Just a few years ago, showjumping was British horse sport’s poor relation to eventing — with disappointing results it had faded from the spotlight.
But in the past couple of years, a dramatic turnaround has taken place. Britain is the current Olympic and European champion and the world rankings are topped by two British riders, for the first time in decades.
And they remain on top form — only at the weekend Ben Maher won the CSI3* grand prix at the World Equestrian Festival in Wellington. Scott Brash was second, while John Whitaker won in Amsterdam (see p78).
So how did this turnaround come about, and can Britain sustain its dominance through this year’s World Equestrian Games and the next Olympics, as horse values rise and developing jumping nations continue to buy top horses?
The only way was up
“We were at rock-bottom a few years ago, so the only way was up,” said British showjumping performance manager Rob Hoekstra.
“We’ve always had the talent, but what we have now is some fantastic owners. There’s no doubt without their financial backing we wouldn’t be where we are now.
“What I’ve tried to do over the past few years is to give the younger generation more opportunities to mix with the best and show they are as good as the older riders.”
A turning point was the 2011 European Championships, when Britain took team bronze and Nick Skelton individual bronze.
“Confidence is one of the most important things in any sport — when we did well in Madrid, it was a great stepping stone on the way to the Olympics,” said Rob Hoekstra, who took over as team manager in February 2010.
“We had never been very successful in championships and then it started to change. Success breeds success.”
And in September Ben Maher became the first Brit in more than two decades to top the world showjumping rankings. He was knocked off the number one spot by teammate Scott Brash in December, after his Global Champions Tour win in Qatar in November.
The pair remain at the top of the table, thanks in part to loyal ownership backing from Lords Harris and Kirkham for Scott and a new owner in American Jane Clark for Ben.
However, Rob admits keeping horses and owners is “certainly a concern”.
“We have a number of really good riders but they can only function at the top level if sitting on a good horse,” he said.
“It’s easy to fall into the void of being a producing nation — especially with the Qataris, Brazilians and Ukrainians offering tremendous amounts of money for horses, there’s a big pressure. But I don’t think on the whole people are walking away from ownership.”
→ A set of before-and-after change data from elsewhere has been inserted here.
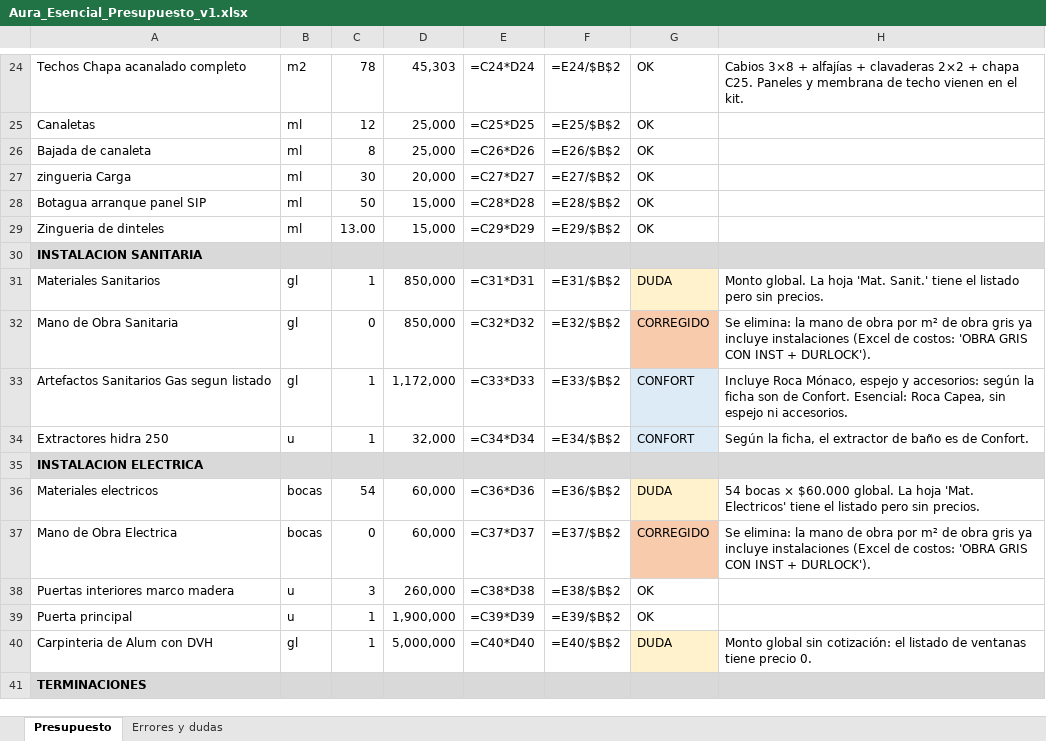
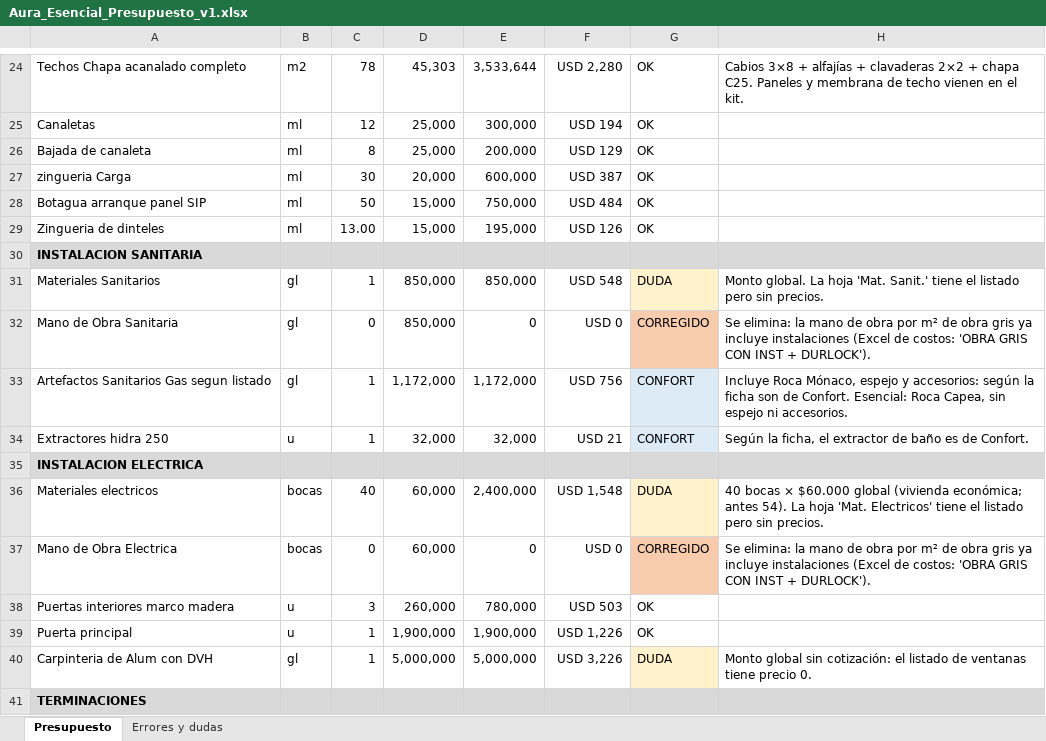
Before and after one commit to Urban-Murphy/Urban, an Excel workbook: URBANSIP/AURA/Aura_Esencial_Presupuesto_v1.xlsx, sheet Presupuesto, drawn as a sheet; only a part is shown, gaps mark what is left out; values as stored, in another font and other column widths than the file's, no borders; formulas without a stored value are shown as written; the diff covers the shown part only; the diff names each change by its address in the sheet, - before the commit and + after, or states it on an @@ line.

```diff
--- a/URBANSIP/AURA/Aura_Esencial_Presupuesto_v1.xlsx (sheet Presupuesto)
+++ b/URBANSIP/AURA/Aura_Esencial_Presupuesto_v1.xlsx (sheet Presupuesto)
-E24: =C24*D24
+E24: 3,533,644
-F24: =E24/$B$2
+F24: USD 2,280
-E25: =C25*D25
+E25: 300,000
-F25: =E25/$B$2
+F25: USD 194
-E26: =C26*D26
+E26: 200,000
-F26: =E26/$B$2
+F26: USD 129
-E27: =C27*D27
+E27: 600,000
-F27: =E27/$B$2
+F27: USD 387
-E28: =C28*D28
+E28: 750,000
-F28: =E28/$B$2
+F28: USD 484
-E29: =C29*D29
+E29: 195,000
-F29: =E29/$B$2
+F29: USD 126
-E31: =C31*D31
+E31: 850,000
-F31: =E31/$B$2
+F31: USD 548
-E32: =C32*D32
+E32: 0
-F32: =E32/$B$2
+F32: USD 0
-E33: =C33*D33
+E33: 1,172,000
-F33: =E33/$B$2
+F33: USD 756
-E34: =C34*D34
+E34: 32,000
-F34: =E34/$B$2
+F34: USD 21
-C36: 54
+C36: 40
-E36: =C36*D36
+E36: 2,400,000
-F36: =E36/$B$2
+F36: USD 1,548
-H36: 54 bocas × $60.000 global. La hoja…
+H36: 40 bocas × $60.000 global (vivienda económica; antes 54). La hoja…
-E37: =C37*D37
+E37: 0
-F37: =E37/$B$2
+F37: USD 0
-E38: =C38*D38
+E38: 780,000
-F38: =E38/$B$2
+F38: USD 503
-E39: =C39*D39
+E39: 1,900,000
-F39: =E39/$B$2
+F39: USD 1,226
-E40: =C40*D40
+E40: 5,000,000
-F40: =E40/$B$2
+F40: USD 3,226
```
Also changed, not shown: 85 edited cells elsewhere in this sheet.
David Broome, who enjoyed success in the heyday of the sport, told H&H he believes the resurgence is due to “a lot of things coming together at the right time”, including owners, strong leadership, good jockeys and the World Class programme.
“I think our team manager has played a big part in it and brought a bit of discipline into the team,” he added. “And the Olympics in London gave us a surge of spirit to some of the local owners, especially with the Widdowsons and Lord Harris and Lord Kirkham. They’ve been rejuvenated in their desire to keep showjumping going.
“To be fair, we’ve always had some very good jockeys — Michael and John Whitaker, Nick Skelton, Robert Smith — but they were only four spokes in the wheel; there are 20 nowadays,” David pointed out.
Rob believes the future remains bright.
“We have a number of younger riders — such as Louise Saywell, William Whitaker and Dan Neilson — who are coming up and who, with the right horses, can make a mark on the international scene,” he said.
“I’m not saying we’re going to go out and win every championship — but now we can be competitive at that level.”